High-level executives leaving their companies are often asked to sign to a New York non-compete agreement as part of their severance or retirement package. A recent example is the exit of General Electric Vice Chairman John Krenicki. Under his non-compete agreement, Krenicki will receive $89,000 per month through the year 2022 in exchange for his agreement not to work for any GE competitor anywhere in the world for the next three years.
Krenicki has accepted a position with a company that does not compete with GE. However, should this job not work out for whatever reason, Krenicki will still be bound by the terms of his agreement with GE as he looks for a new position.
When non-compete agreements are challenged in court, judges assess them to determine whether the New York non-compete language is reasonable. If it is deemed unreasonable, the agreement will be unenforceable. Generally, the court will consider the following when making its decision:
Does the non-compete agreement protect the legitimate interest of the company, or does it go beyond what is necessary?
- Is the non-compete agreement overly broad?
- Is the non-compete agreement unfair to the individual?
- Is the non-compete agreement “injurious to the public”?
- Is the non-compete agreement reasonable and limited, in terms of the time period and its geographic scope?
If you have any questions concerning a non-compete agreement you entered into with a company, a New York non-compete lawyer can help assess whether a court might find the provision reasonable.

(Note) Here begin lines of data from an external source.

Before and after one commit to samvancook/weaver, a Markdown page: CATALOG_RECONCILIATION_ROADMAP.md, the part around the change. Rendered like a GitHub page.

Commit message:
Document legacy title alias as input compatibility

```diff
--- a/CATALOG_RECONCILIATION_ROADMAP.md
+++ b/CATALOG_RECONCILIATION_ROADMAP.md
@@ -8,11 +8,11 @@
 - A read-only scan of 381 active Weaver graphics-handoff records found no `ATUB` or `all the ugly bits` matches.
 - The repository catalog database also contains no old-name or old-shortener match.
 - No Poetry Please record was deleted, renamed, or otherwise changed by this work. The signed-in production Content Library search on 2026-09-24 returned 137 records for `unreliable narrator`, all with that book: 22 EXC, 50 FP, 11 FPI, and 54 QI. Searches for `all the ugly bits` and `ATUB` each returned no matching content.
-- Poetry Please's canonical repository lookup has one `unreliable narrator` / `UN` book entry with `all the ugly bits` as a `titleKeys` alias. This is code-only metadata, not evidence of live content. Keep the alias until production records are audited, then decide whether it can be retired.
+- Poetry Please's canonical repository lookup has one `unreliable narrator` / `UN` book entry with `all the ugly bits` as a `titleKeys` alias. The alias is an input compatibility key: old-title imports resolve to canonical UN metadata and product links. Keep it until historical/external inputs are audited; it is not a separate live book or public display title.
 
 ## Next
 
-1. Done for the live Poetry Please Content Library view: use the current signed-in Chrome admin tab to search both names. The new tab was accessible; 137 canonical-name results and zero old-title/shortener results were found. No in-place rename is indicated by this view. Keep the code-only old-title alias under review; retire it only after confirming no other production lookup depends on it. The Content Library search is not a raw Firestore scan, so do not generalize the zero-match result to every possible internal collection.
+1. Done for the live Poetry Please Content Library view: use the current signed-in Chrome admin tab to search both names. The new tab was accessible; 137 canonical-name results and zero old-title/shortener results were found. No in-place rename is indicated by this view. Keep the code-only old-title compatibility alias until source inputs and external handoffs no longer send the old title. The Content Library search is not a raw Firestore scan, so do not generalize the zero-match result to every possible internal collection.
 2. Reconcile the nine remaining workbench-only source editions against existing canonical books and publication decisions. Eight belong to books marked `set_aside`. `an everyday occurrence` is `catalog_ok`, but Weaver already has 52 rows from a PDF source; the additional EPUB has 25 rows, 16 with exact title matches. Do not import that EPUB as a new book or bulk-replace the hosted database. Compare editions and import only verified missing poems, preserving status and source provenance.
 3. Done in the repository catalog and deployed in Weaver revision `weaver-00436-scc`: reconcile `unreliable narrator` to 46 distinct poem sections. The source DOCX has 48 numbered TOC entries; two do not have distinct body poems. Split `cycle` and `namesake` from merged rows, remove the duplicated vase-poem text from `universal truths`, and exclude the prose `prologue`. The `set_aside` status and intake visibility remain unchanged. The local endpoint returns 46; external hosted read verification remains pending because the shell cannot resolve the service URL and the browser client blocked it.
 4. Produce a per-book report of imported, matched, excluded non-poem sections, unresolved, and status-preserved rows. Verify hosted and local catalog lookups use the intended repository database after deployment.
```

If you have entered into a non-compete agreement with your former employer, it is essential that you consult an experienced New York non-compete agreement attorney before taking any action that could potentially violate that restriction. Our office is here to help. Call us today at (888) 497-3410 for a free consultation.